What is expected -
Search the data for the string "item" and gather each line it is in.

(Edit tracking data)
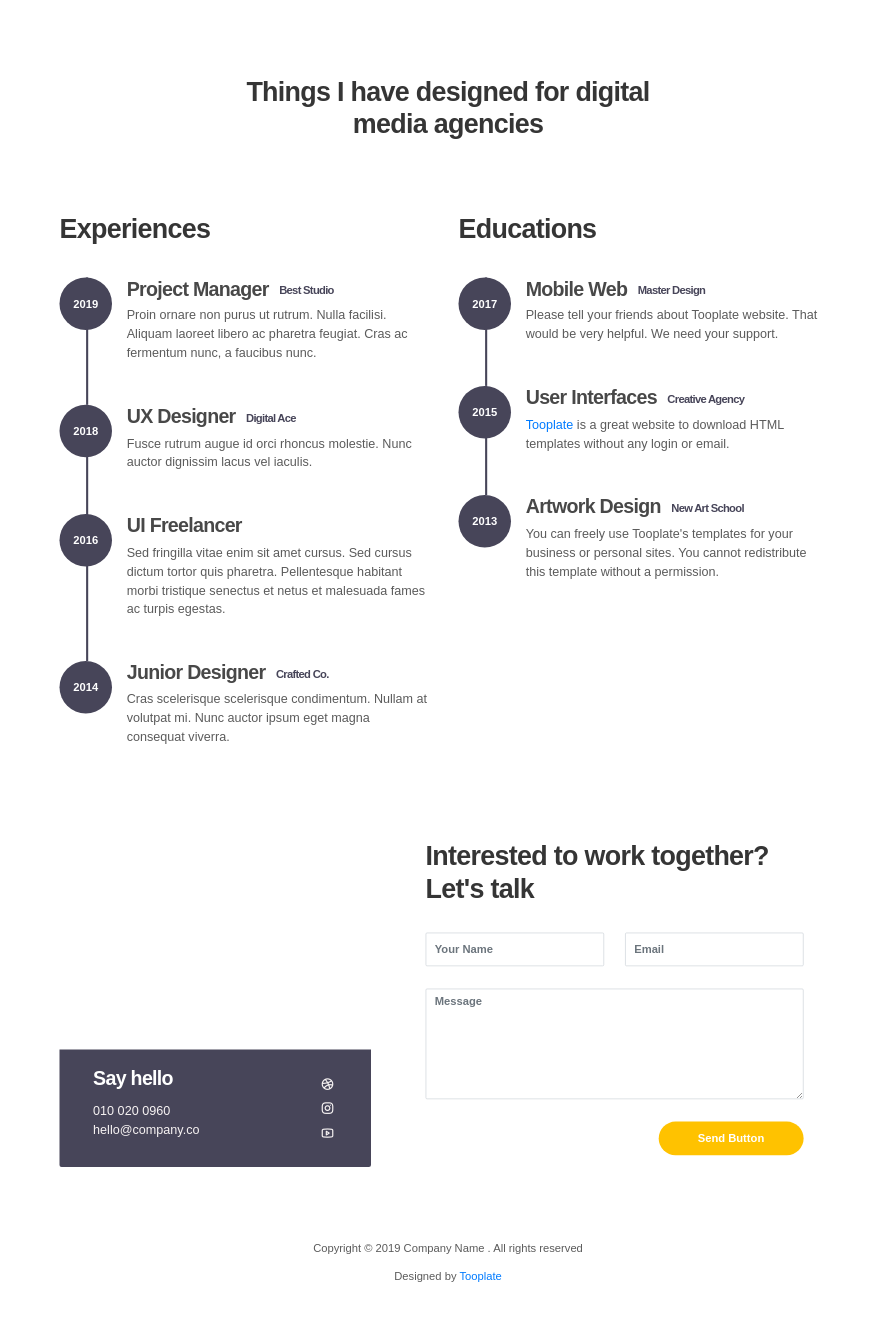
Repository: Tanmay-Kayande/Myportfolio
Page: http://localhost/myproject/
The author's editor kept a copy of each file at every save. The page is drawn from the files as they stood at one save, then again after the next save.
The browser window is 1280 px wide. The pictures show the part of the page from y = 585 to 2505 px (the page is 2485 px tall before and 3172 px after), at 70% of full size.
Pictures or frames that could not be fetched are drawn as grey boxes. Some web fonts or font styles are not loaded; a fallback is used. The page is served by Tomcat 9.

Above is the page before, as saved 2024-01-24 06:49:21.

After the next save:
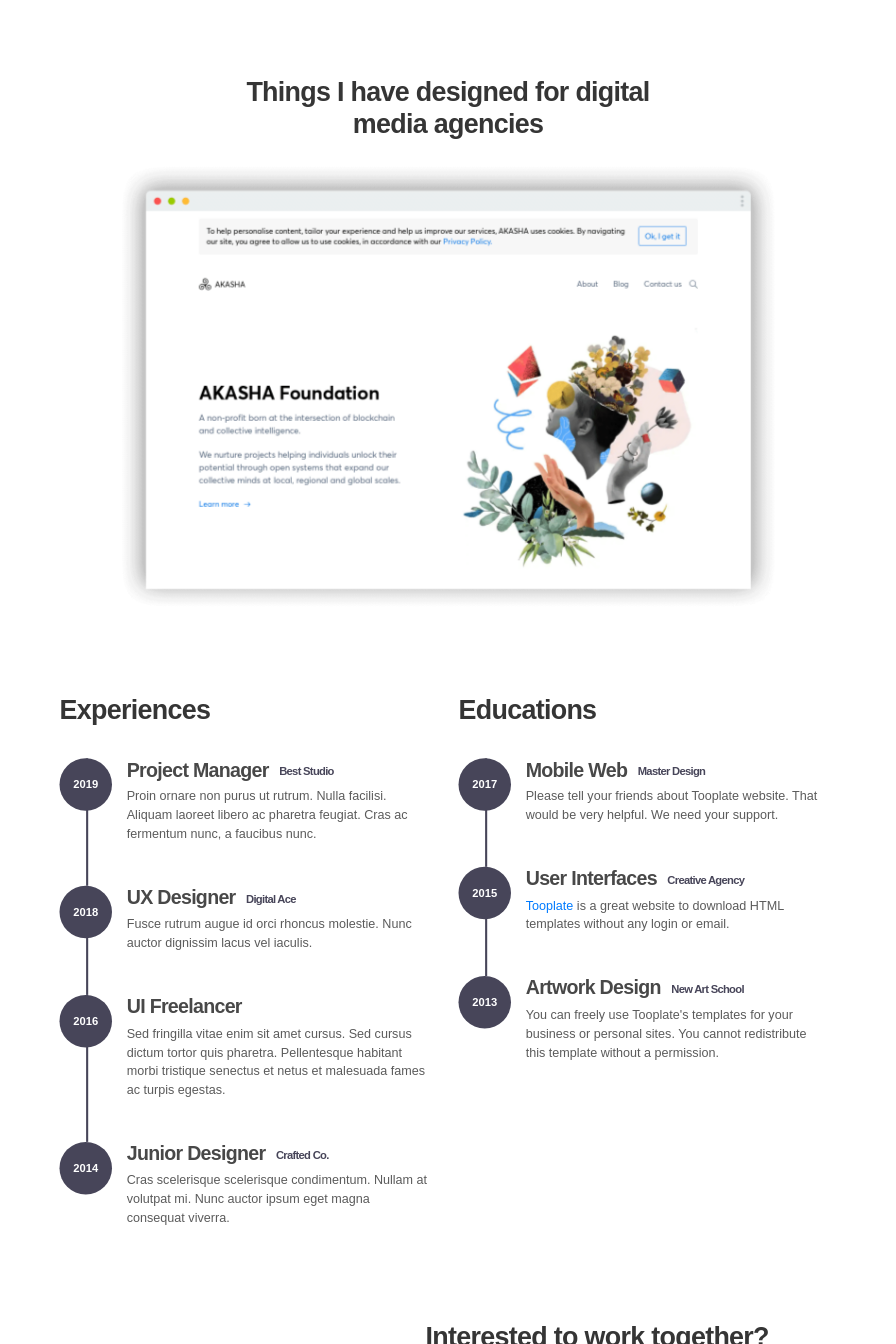
Saved 10 min 21 s later.
--- a/myproject/src/main/webapp/index.jsp
+++ b/myproject/src/main/webapp/index.jsp
@@ -122,7 +122,7 @@
 
 					<div class="owl-carousel owl-theme">
 						<!-- loop -->
-						<%
+						<%-- <%
 						ArrayList<Object> al = new ProjectDao().read();
 
 						for (int index = al.size() - 1; index >= 0; index--) {
@@ -139,14 +139,14 @@
 
 						<%
 						}
-						%>
-						<!--  <div class="item">
+						%> --%>
+						  <div class="item">
                           <div class="project-info">
                             <img src="images/project/project-image02.png" class="img-fluid" alt="project image">
                           </div>
                         </div>
 
-                        <div class="item">
+                      <!--  <div class="item">
                           <div class="project-info">
                             <img src="images/project/project-image03.png" class="img-fluid" alt="project image">
                           </div>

Response area -
-						<!--  <div class="item">
+						  <div class="item">
-                        <div class="item">
+                      <!--  <div class="item">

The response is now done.